Solo or Ensemble? Choosing a CNN Architecture for Melanoma Classification

Fabio Perez, Sandra Avila, Eduardo Valle; The IEEE Conference on Computer Vision and Pattern Recognition (CVPR) Workshops, 2019, pp. 0-0

Abstract


Convolutional neural networks (CNNs) deliver exceptional results for computer vision, including medical image analysis. With the growing number of available architectures, picking one over another is far from obvious. Existing art suggests that, when performing transfer learning, the performance of CNN architectures on ImageNet correlates strongly with their performance on target tasks. We evaluate that claim for melanoma classification, over 9 CNNs architectures, in 5 sets of splits created on the ISIC Challenge 2017 dataset, and 3 repeated measures, resulting in 135 models. The correlations we found were, to begin with, much smaller than those reported by existing art, and disappeared altogether when we considered only the top-performing networks: uncontrolled nuisances (i.e., splits and randomness) overcome any of the analyzed factors. Whenever possible, the best approach for melanoma classification is still to create ensembles of multiple models. We compared two choices for selecting which models to ensemble: picking them at random (among a pool of high-quality ones) vs. using the validation set to determine which ones to pick first. For small ensembles, we found a slight advantage on the second approach but found that random choice was also competitive. Although our aim in this paper was not to maximize performance, we easily reached AUCs comparable to the first place on the ISIC Challenge 2017.

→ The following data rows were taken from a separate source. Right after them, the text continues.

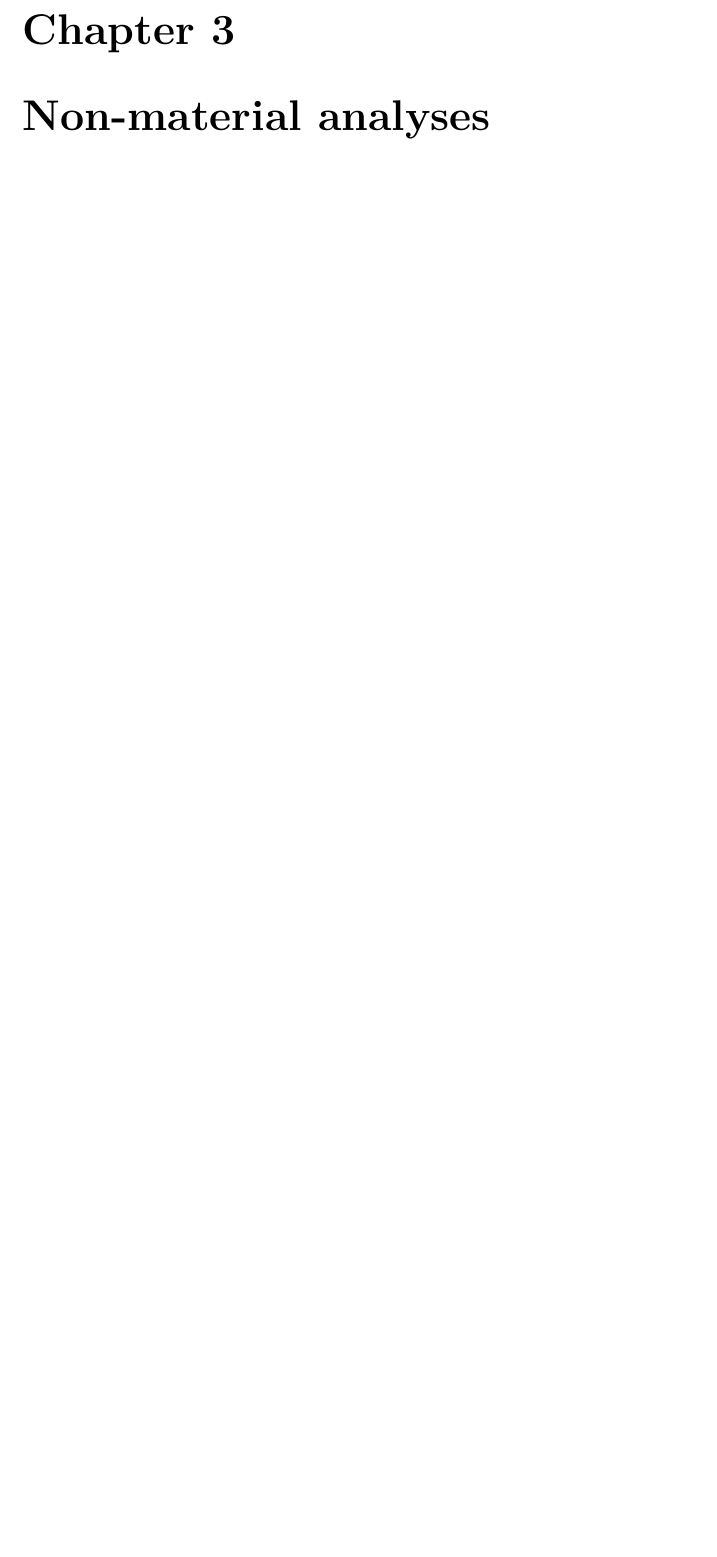
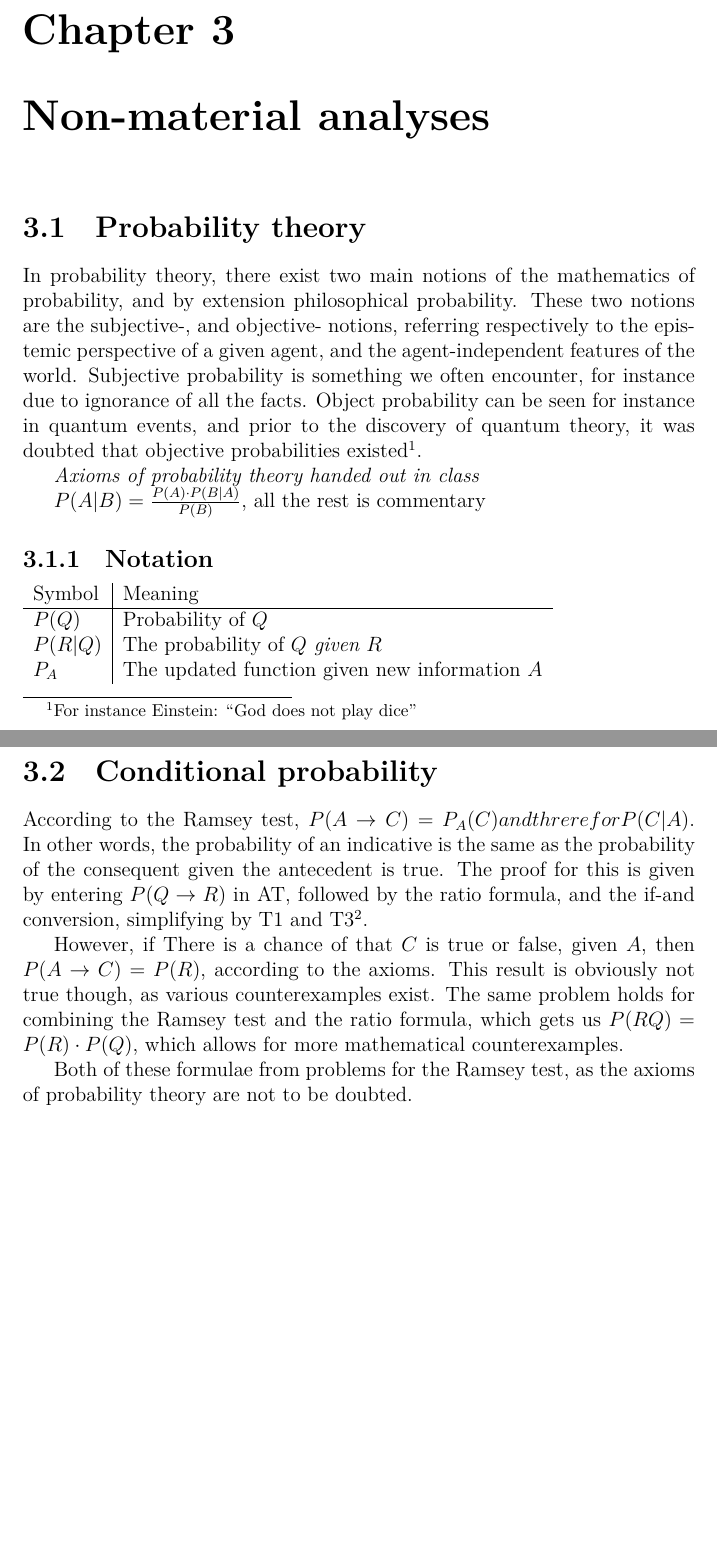
Before and after one commit to user18130814200115-2/Notes, a LaTeX document (Language/notes.tex): part of page 9 of 12 before the commit and two parts of pages 9 and 10 of 13 after it, the two joined at a grey line, cut so that both start at the same text, the shorter picture padded with empty space. Compiled offline with XeLaTeX.

Commit message:
Probability theory

```diff
--- a/Language/notes.tex
+++ b/Language/notes.tex
@@ -204,6 +204,49 @@ not problems in tone, but distinctly in meaning.
 
 \chapter{Non-material analyses}
 
+\section{Probability theory}
+
+In probability theory, there exist two main notions of the mathematics of
+probability, and by extension philosophical probability. These two notions are
+the subjective-, and objective- notions, referring respectively to the epistemic
+perspective of a given agent, and the agent-independent features of the world.
+Subjective probability is something we often encounter, for instance due to
+ignorance of all the facts. Object probability can be seen for instance in
+quantum events, and prior to the discovery of quantum theory, it was doubted
+that objective probabilities existed\footnote{For instance Einstein: ``God does
+not play dice''}.
+
+\textit{Axioms of probability theory handed out in class}
+
+$P(A|B) = \frac{P(A) \cdot P(B|A)}{P(B)}$, all the rest is commentary
+
+\subsection{Notation}
+\begin{tabular}{l|l}
+Symbol & Meaning \\
+\hline
+$P(Q)$ & Probability of $Q$\\
+$P(R|Q)$ & The probability of $Q$ \emph{given} $R$\\
+$P_A$ & The updated function given new information $A$\\
+\end{tabular}
+
+\section{Conditional probability}
+
+According to the Ramsey test, $P(A \rightarrow C) = P_A(C) and threrefor
+P(C|A)$. In other words, the probability of an indicative is the same as the
+probability of the consequent given the antecedent is true. The proof for this
+is given by entering $P(Q \rightarrow R)$ in AT, followed by the ratio formula,
+and the if-and conversion, simplifying by T1 and T3\footnote{See handout for
+reference numbers}.
+
+However, if There is a chance of that $C$ is true or false, given $A$, then $P(A
+\rightarrow C) = P(R)$, according to the axioms. This result is obviously not
+true though, as various counterexamples exist.  The same problem holds for
+combining the Ramsey test and the ratio formula, which gets us $P(R \and Q) =
+P(R) \cdot P(Q)$, which allows for more mathematical counterexamples.
+
+Both of these formulae from problems for the Ramsey test, as the axioms of
+probability theory are not to be doubted.
+
 \part{Subjunctives}
 \chapter{Similarity semantics}
 
```
Also changed, not shown: Language/notes.pdf.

Related Material


[pdf]
[bibtex]
@InProceedings{Perez_2019_CVPR_Workshops,
author = {Perez, Fabio and Avila, Sandra and Valle, Eduardo},
title = {Solo or Ensemble? Choosing a CNN Architecture for Melanoma Classification},
booktitle = {The IEEE Conference on Computer Vision and Pattern Recognition (CVPR) Workshops},
month = {June},
year = {2019}
}